Research by a variety of organizations [all of which favour free trade] such as the Economic Council of Canada...perhaps in the order of three hundred to four hundred thousand...a combination of more jobs and higher wages. If we take it out in the form of higher wages then there would be far fewer jobs. (Canada AM, 10/5/87 "Trade Triumph")

Aside from the sheer invention of Smith's (unchallenged) figures, his (unquestioned) economic assumption that there was necessarily a dramatic trade-off between wages and jobs is a matter of economic opinion. It is interesting to note, in this context, Lipsey's complaint that "[f]allacious arguments for rejection [of the FTA] got wide publicity, while their refutations could not easily be publicized." He cites as an example "the media's handling of the Ontario government's paper alleging that 280,000 jobs were at risk" (1989, p. 5). This latter claim, at least on the surface, now appears more credible than Smith's even wilder positive claim. But then such matters are always open to debate as to which jobs are gained or lost, the cause of job loss and the long term prospects for job creation. Note also that by mentioning that research was conducted "by a variety of organizations," Smith validates his own views using journalistic fact-checking criteria!

Dependency and Co-dependency in Public Affairs

As neither the public nor journalists then had access to the content of the deal itself, business analysts, such as Smith, functioned here to tell the story about the deal. And in the process of "explaining" the significance of various economic issues and offering their "expert" opinion, such analysts obviously had created for themselves a platform for their views. Although this aspect of public affairs itself contravenes the rules and principles of disinterest, it is one routinely overlooked by journalists.

Journalistic dependency upon experts is always a crucial consideration. But it is particularly important here because of viewer dependency upon journalists for information about the FTA, especially if it can be shown that viewer dependency was enhanced and legitimated through the use of such experts and analysts. This would imply that a conflict of interest exists between the journalist's requirement to abide by the principle of balance, and a conflicting professional requirement of legitimating his or her role through the use of professional "experts." For the risk is always that the latter may override the former.

If it is added that few journalists have an adequate understanding of the implication the current economic vogue has for public policy or public affairs, or that credible alternatives exist from other economic points of view, this suggests that the coverage of economy can seldom be described as either informed or balanced. In fact, much of the confusion concerning economy is created by the coverage of economic issues reflexively ignoring perspectives which lie outside the narrow domain business people define as relevant and significant. This renders most reports on economy unduly complex, abstract, convoluted and anti-"social" (in the sense of distinguishing between economic "facts" and social "values").

The Realpolitik, Hard "Facts" and Sentimental "Opinions"
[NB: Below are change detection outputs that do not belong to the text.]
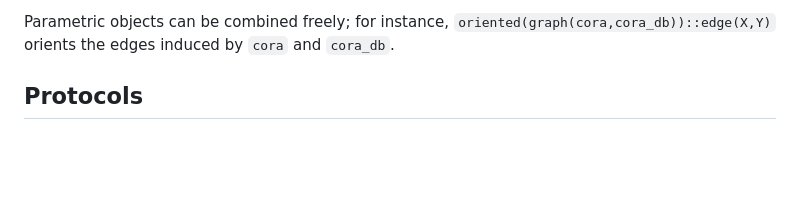
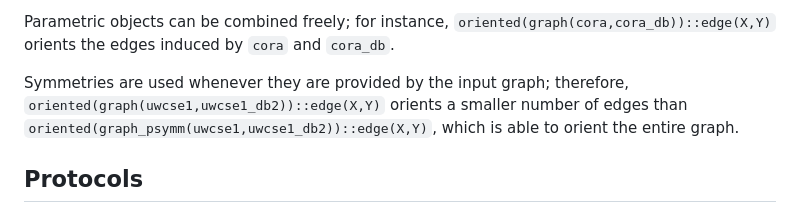
Before and after one commit to weitkaemper/plpbn-tools, a Markdown page: NOTES.md, the part around the change. Rendered like a GitHub page; blank space fills up the shorter version.

Commit message:
add symmetry example

```diff
--- a/NOTES.md
+++ b/NOTES.md
@@ -22,6 +22,8 @@ To compute the probabilistic logic program in our internal format from a (simple
 
 
 Parametric objects can be combined freely; for instance, `oriented(graph(cora,cora_db))::edge(X,Y)` orients the edges induced by  `cora` and `cora_db`.
+
+Symmetries are used whenever they are provided by the input graph; therefore, `oriented(graph(uwcse1,uwcse1_db2))::edge(X,Y)` orients a smaller number of edges than  `oriented(graph_psymm(uwcse1,uwcse1_db2))::edge(X,Y)`, which is able to orient the entire graph.
 
 ## Protocols
 
```
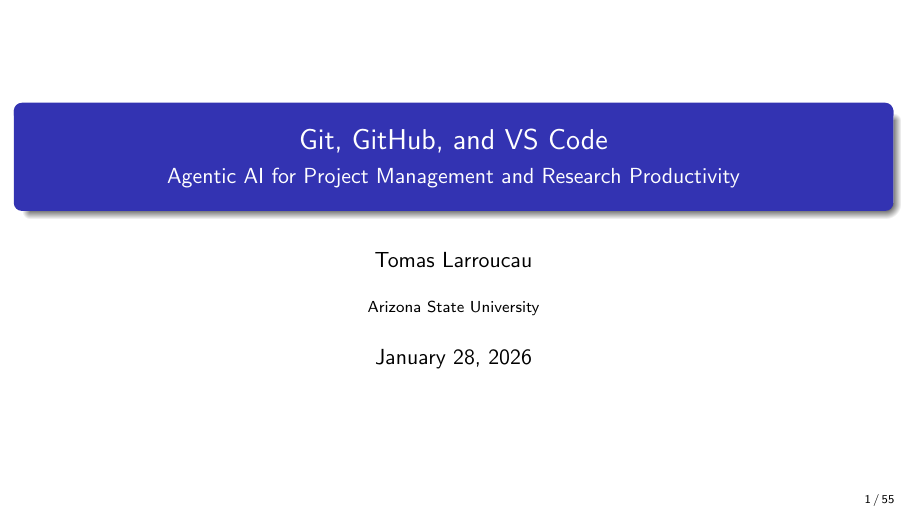
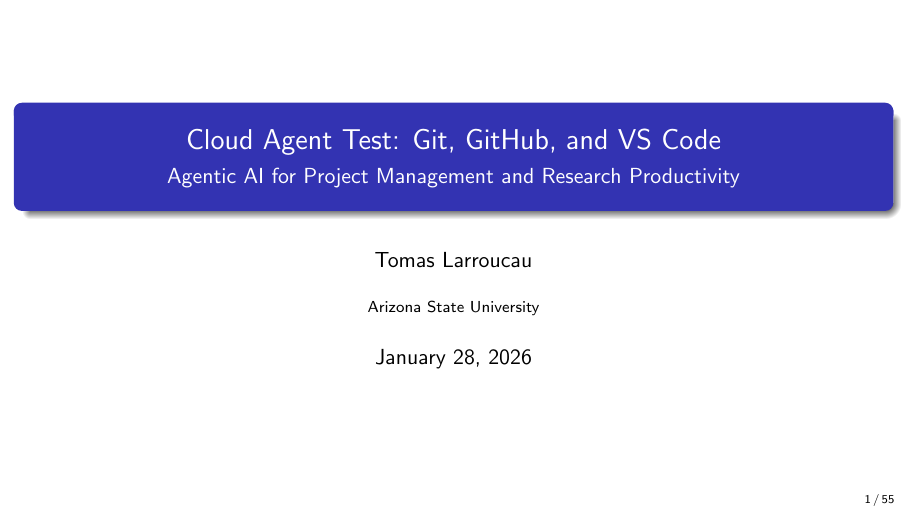
Before and after one commit to tlarroucau/AI_workshop, LaTeX slides (tex/slides/workshop_slides.tex): page 1 of 58. Compiled offline with pdfLaTeX.

Commit message:
Modify slides title to test cloud agent
Co-authored-by: tlarroucau <28104995+tlarroucau@users.noreply.github.com>

```diff
--- a/tex/slides/workshop_slides.tex
+++ b/tex/slides/workshop_slides.tex
@@ -13,7 +13,7 @@
 \usetikzlibrary{shapes,arrows,positioning,shadows}
 
 % Title information
-\title{Git, GitHub, and VS Code}
+\title{Cloud Agent Test: Git, GitHub, and VS Code}
 \subtitle{Agentic AI for Project Management and Research Productivity}
 \author{Tomas Larroucau }
 \institute{Arizona State University}
```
Beside missing an adequate understanding of either the intellectual side of the economic arguments or the dynamics of policy-making, what was also lacking in the coverage of the FTA was an exposé of the high level behind-the-scenes dealings, not just among politicians, but much more importantly between and among politicians and highly placed business lobbyists. The lack of coverage of such on-goings is particularly unforgivable, in this particular instance, given the very significant role business played from the very conception of the FTA.In a very early piece filed by Craig Oliver, Oliver states that:

I talked to a senior American official earlier this evening who seemed to be aware of the general outlines of what Mulroney was going to say. He said Americans would be watching and listening but responding very gingerly. Our trade is hot potato politics here as it is at home. (CTV News 10/27/86)

On another occasion Oliver files a report which begins: "Yeutter was sticking by the comments that caused the ire of Canadians." Then Yeutter is quoted on camera saying "[i]t seems to me every time you talk about that kind of an issue [referring to cultural subsidies] in Canada it gets twelve inch headlines." He goes on to say "whether cultural issues are economicis up to the government of Canada" (CTV News, 2/8/87). This would seem to indicate that Yeutter, the senior U.S. trade envoy, was the source in both pieces, being quoted once anonymously.

Being that close to the action, however, a journalist as professional and experienced as Oliver would have to have known considerably more than he was revealing of the Canadian and American business lobby machines' activities. Yet it is Yeutter's view, that the economic and the social must be kept separate, which frames the coverage. It does so by suggesting, once again, that not only are economic issues the real issues and social issues "emotional," but that it is possible and desirable to separate the economic from the social (the fact/value distinction). But this reflects the view of only one party to the debate. Therefore some comment would have been in order to balance this view.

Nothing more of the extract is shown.